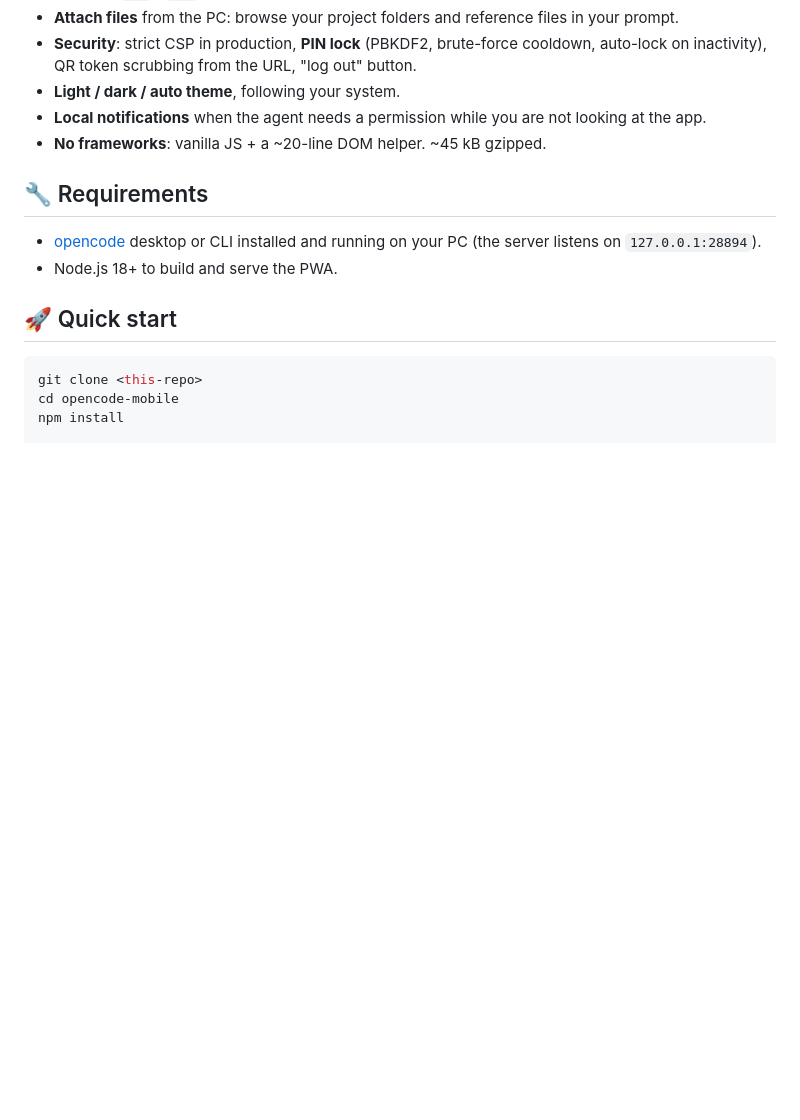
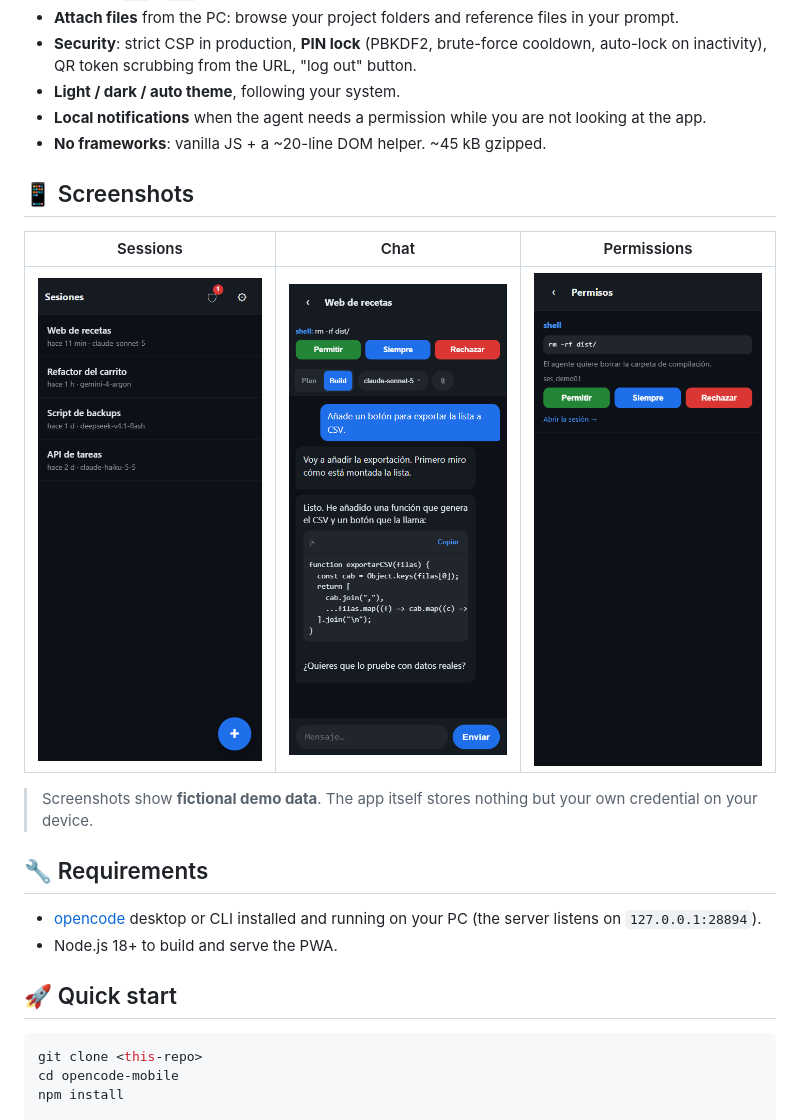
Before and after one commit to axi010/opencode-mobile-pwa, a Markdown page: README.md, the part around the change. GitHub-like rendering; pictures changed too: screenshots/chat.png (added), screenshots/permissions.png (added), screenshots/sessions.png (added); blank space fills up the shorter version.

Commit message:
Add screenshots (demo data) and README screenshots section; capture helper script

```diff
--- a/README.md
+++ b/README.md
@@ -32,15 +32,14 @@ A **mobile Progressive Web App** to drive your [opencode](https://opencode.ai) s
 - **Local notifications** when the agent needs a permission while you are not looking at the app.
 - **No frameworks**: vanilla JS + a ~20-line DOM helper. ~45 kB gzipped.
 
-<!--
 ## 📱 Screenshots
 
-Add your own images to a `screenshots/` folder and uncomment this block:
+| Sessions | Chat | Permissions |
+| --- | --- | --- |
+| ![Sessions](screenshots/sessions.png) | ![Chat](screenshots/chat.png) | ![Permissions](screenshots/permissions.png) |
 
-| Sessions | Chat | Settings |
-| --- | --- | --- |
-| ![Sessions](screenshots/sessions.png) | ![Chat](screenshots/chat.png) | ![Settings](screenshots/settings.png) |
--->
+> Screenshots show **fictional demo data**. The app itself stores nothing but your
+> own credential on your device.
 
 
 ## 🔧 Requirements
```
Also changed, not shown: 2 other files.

AIM OF THE TASK
The response has to be an exact copy of all the data, pictures excluded.

RESULT OF THIS TASK
Before and after one commit to axi010/opencode-mobile-pwa, a Markdown page: README.md, the part around the change. GitHub-like rendering; pictures changed too: screenshots/chat.png (added), screenshots/permissions.png (added), screenshots/sessions.png (added); blank space fills up the shorter version.

Commit message:
Add screenshots (demo data) and README screenshots section; capture helper script

```diff
--- a/README.md
+++ b/README.md
@@ -32,15 +32,14 @@ A **mobile Progressive Web App** to drive your [opencode](https://opencode.ai) s
 - **Local notifications** when the agent needs a permission while you are not looking at the app.
 - **No frameworks**: vanilla JS + a ~20-line DOM helper. ~45 kB gzipped.
 
-<!--
 ## 📱 Screenshots
 
-Add your own images to a `screenshots/` folder and uncomment this block:
+| Sessions | Chat | Permissions |
+| --- | --- | --- |
+| ![Sessions](screenshots/sessions.png) | ![Chat](screenshots/chat.png) | ![Permissions](screenshots/permissions.png) |
 
-| Sessions | Chat | Settings |
-| --- | --- | --- |
-| ![Sessions](screenshots/sessions.png) | ![Chat](screenshots/chat.png) | ![Settings](screenshots/settings.png) |
--->
+> Screenshots show **fictional demo data**. The app itself stores nothing but your
+> own credential on your device.
 
 
 ## 🔧 Requirements
```
Also changed, not shown: 2 other files.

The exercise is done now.